Michael Barakiva Hey guys - thanks so much for making OMG the October Book of the Month. I'd be more than happy to answer any questions you have, so just fire away (and let's hope that I can figure how to navigate back here and answer them).

Yours,
mb


message 2: by Kaje (last edited Nov 02, 2014 04:03PM) (new)

Kaje Harper | 16521 comments Michael wrote: "Hey guys - thanks so much for making OMG the October Book of the Month. I'd be more than happy to answer any questions you have, so just fire away (and let's hope that I can figure how to navigate..."

Hey Michael, thanks for stopping by! I had fun reading your book. I have to admit, the first question that came to mind was, "Is your family Armenian?" despite not having the classic "-ian" name? Because that part of the story had such a personal love/hate feel to it and some of the jokes seemed like they had to come from inside. If not, then you did an amazing job of making the MC feel real that way.


message 3: by Michael (new)

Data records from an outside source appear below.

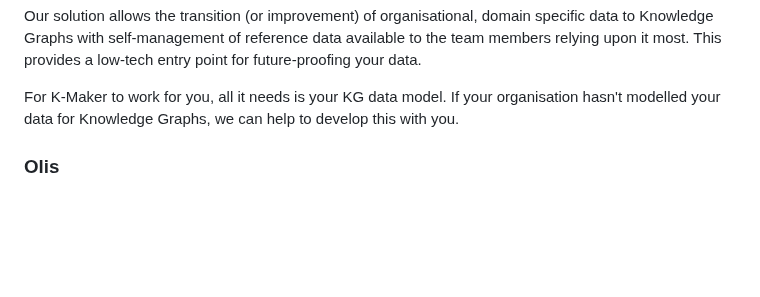
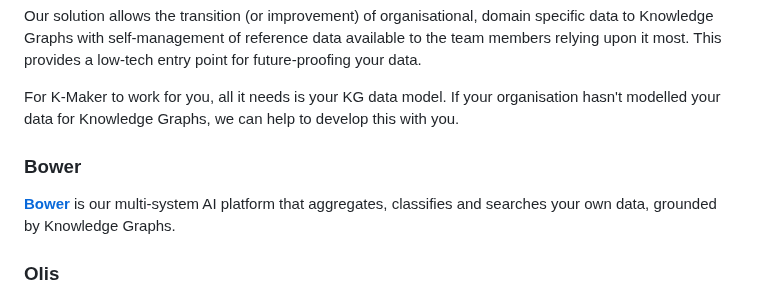
Before and after one commit to Kurrawong/kurrawong.ai, a Markdown page: content/3.products/index.md, the part around the change. Rendered like a GitHub page; blank space fills up the shorter version.

Commit message:
Update index.md
Add Bower one line summary and link to Products home.

```diff
--- a/content/3.products/index.md
+++ b/content/3.products/index.md
@@ -46,6 +46,10 @@ Our solution allows the transition (or improvement) of organisational, domain sp
 For K-Maker to work for you, all it needs is your KG data model. If your organisation hasn't modelled your data for Knowledge Graphs, we can help to develop this with you.
 
 <!-- for future, we may add links to a relevant case study-->
+
+### Bower
+
+**[Bower](/products/bower)** is our multi-system AI platform that aggregates, classifies and searches your own data, grounded by Knowledge Graphs.
 
 ### Olis
 
```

Michael Barakiva Kaje - I wish I were a good enough writer to fake that kind of stuff. My mother is Armenian and my father is Israeli (talk about genocide). I was born in Israel, where my mom's family ended up after fleeing the genocides in Turkey. Most of my mom's immediate family lives in the Northeast with us, so most of the Armenian stuff is autobiographical (hyperbolized for comedic effect, of course, but maybe less than you might imagine). Thanks for asking, and please feel free to ask away! I'm doing a reading of OMG at Abril Books, an Armenian bookstore in LA, on Monday, November 10th at 7:30PM. Most Armenian institutions are closely linked to the Orthodox Church whose views on LGBTQ issues are - what's the right word? - antiquated, so this invitation from an Armenian establishment is very meaningful to me.


message 4: by Kaje (new)

Kaje Harper | 16521 comments I'm so glad they invited you to do that. I hope your book charms your audience as it did me.

I figured those parts were at least somewhat from personal experience. They had that feel - exasperated, amused, long-suffering but with affection underneath.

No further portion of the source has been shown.